Abusive power and control (also controlling behavior and coercive control) is the way that an abusive person gains and maintains power and control over another person in order to subject that victim to psychological, physical, sexual, or financial abuse.The motivations of the abuser are varied and can include devaluation, envy, personal gain, personal gratification, psychological projection, or just for the sake of the enjoyment of exercising power and control.
Controlling abusers use tactics to exert power and control over their victims.
The tactics themselves are psychologically and sometimes physically abusive.
Sorenson and colleagues have called strangulation the domestic violence equivalent of waterboarding, which is widely considered to be a form of torture.
Absolute control may be sought by any of four types of sadists: explosive, enforcing, tyrannical, or spineless sadists.
Understanding these dynamics are useful to anyone trying to extricate from the controlling behavior of another person, and deal with their own compulsions to do things that are uncomfortable, undesirable, burdensome, or self-sacrificing for others.
There are different levels of demands - demands that are of little consequence, demands that involve important issues or personal integrity, demands that affect major life decisions, and/or demands that are dangerous or illegal.
According to Jill Cory and Karen Mc Andless-Davis, authors of When Love Hurts: A Woman's Guide to Understanding Abuse in Relationships: Each of the tactics within the power and control wheel are used to "maintain power and control in the relationship.
No matter what tactics your partner uses, the effect is to control and intimidate you or to influence you to feel that you do not have an equal voice in the relationship." A tool for exerting control and power is the use of threats and coercion.
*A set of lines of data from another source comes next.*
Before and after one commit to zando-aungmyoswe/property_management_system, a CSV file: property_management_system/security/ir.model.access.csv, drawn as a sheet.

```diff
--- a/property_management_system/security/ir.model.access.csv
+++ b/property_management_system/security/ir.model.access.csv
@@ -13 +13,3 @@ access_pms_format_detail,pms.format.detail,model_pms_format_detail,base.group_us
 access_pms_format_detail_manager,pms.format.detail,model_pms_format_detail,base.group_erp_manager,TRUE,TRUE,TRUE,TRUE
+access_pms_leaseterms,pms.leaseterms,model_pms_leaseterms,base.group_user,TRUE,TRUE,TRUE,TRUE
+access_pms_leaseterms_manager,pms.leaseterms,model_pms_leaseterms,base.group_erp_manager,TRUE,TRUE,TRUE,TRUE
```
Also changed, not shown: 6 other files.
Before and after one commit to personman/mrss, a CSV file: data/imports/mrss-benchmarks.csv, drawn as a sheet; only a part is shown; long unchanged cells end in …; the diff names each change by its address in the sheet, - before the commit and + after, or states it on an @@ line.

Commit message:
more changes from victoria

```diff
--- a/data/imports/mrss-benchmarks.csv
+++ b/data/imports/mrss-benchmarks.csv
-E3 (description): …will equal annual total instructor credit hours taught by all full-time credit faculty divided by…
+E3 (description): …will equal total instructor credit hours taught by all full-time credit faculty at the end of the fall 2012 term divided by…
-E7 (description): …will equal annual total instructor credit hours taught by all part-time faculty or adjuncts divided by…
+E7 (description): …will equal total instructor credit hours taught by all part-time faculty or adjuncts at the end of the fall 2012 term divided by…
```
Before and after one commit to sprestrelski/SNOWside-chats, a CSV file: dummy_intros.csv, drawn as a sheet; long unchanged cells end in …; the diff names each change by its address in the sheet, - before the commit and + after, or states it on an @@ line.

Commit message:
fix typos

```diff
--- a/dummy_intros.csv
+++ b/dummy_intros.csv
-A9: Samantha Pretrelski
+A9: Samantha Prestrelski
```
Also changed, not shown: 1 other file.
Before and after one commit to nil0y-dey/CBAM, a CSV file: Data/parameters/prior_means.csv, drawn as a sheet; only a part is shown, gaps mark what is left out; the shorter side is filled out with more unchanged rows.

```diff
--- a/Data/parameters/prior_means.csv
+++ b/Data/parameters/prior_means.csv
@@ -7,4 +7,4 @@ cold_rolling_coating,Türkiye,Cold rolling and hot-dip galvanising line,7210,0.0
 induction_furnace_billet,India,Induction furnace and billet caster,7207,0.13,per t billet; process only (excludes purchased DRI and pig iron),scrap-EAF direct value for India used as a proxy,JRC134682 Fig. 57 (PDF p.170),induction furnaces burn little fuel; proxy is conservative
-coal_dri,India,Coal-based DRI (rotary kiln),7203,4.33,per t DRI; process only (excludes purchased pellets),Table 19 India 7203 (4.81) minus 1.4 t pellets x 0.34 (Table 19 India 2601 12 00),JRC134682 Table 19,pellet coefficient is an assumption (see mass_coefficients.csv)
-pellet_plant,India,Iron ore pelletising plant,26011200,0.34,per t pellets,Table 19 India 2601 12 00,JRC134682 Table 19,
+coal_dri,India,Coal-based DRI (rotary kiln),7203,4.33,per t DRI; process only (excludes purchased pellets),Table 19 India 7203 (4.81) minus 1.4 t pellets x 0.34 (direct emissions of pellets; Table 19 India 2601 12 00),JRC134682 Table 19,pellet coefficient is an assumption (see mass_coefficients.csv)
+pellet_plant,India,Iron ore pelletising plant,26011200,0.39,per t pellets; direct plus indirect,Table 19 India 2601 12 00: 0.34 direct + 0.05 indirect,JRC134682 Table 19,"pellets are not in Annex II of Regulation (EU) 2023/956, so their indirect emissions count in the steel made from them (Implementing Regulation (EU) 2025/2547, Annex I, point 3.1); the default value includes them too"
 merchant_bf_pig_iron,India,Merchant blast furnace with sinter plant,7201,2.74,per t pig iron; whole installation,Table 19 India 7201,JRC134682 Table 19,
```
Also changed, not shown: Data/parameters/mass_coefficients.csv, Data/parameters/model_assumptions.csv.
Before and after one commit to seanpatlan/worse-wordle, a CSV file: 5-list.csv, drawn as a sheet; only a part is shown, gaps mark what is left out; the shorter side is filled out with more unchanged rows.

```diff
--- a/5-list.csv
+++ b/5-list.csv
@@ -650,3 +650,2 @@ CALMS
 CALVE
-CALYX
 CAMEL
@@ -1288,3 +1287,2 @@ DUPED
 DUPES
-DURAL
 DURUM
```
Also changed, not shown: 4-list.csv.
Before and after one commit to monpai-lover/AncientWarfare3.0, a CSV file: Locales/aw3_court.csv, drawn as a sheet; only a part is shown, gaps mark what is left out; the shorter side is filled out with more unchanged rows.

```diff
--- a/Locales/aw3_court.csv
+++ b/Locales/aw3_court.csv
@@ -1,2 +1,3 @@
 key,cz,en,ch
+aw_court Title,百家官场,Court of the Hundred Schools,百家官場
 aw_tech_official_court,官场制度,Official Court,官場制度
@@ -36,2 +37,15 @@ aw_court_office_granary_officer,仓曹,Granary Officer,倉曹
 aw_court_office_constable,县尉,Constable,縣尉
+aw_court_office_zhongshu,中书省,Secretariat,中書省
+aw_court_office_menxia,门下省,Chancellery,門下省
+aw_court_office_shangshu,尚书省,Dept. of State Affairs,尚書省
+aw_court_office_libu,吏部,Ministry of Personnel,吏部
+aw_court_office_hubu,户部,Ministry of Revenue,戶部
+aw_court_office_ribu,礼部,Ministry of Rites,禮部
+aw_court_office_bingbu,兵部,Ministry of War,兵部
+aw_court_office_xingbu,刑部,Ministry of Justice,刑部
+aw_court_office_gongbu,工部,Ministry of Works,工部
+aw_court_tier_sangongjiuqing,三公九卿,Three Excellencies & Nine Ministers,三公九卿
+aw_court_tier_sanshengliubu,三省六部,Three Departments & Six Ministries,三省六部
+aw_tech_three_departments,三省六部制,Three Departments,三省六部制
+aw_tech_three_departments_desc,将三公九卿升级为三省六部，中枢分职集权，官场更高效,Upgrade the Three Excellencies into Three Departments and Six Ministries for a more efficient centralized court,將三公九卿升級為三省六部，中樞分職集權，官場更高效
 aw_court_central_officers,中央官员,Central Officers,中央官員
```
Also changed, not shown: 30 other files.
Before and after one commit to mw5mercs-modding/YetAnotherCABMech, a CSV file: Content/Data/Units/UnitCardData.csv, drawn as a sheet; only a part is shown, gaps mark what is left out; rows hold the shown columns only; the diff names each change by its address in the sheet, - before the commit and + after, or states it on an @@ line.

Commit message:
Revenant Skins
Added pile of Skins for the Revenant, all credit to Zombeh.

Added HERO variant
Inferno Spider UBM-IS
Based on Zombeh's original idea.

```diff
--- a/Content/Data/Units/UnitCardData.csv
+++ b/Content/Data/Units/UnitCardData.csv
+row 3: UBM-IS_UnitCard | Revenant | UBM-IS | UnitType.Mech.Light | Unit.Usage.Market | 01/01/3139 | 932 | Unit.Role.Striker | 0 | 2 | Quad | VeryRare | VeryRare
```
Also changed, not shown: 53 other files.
The silent treatment thereby enables its perpetrator to cause hurt, obtain ongoing attention in the form of repeated attempts by the victim to restore dialogue, maintain a position of power through creating uncertainty over how long the verbal silence and associated impossibility of resolution will last, and derive the satisfaction that the perpetrator associates with each of these consequences.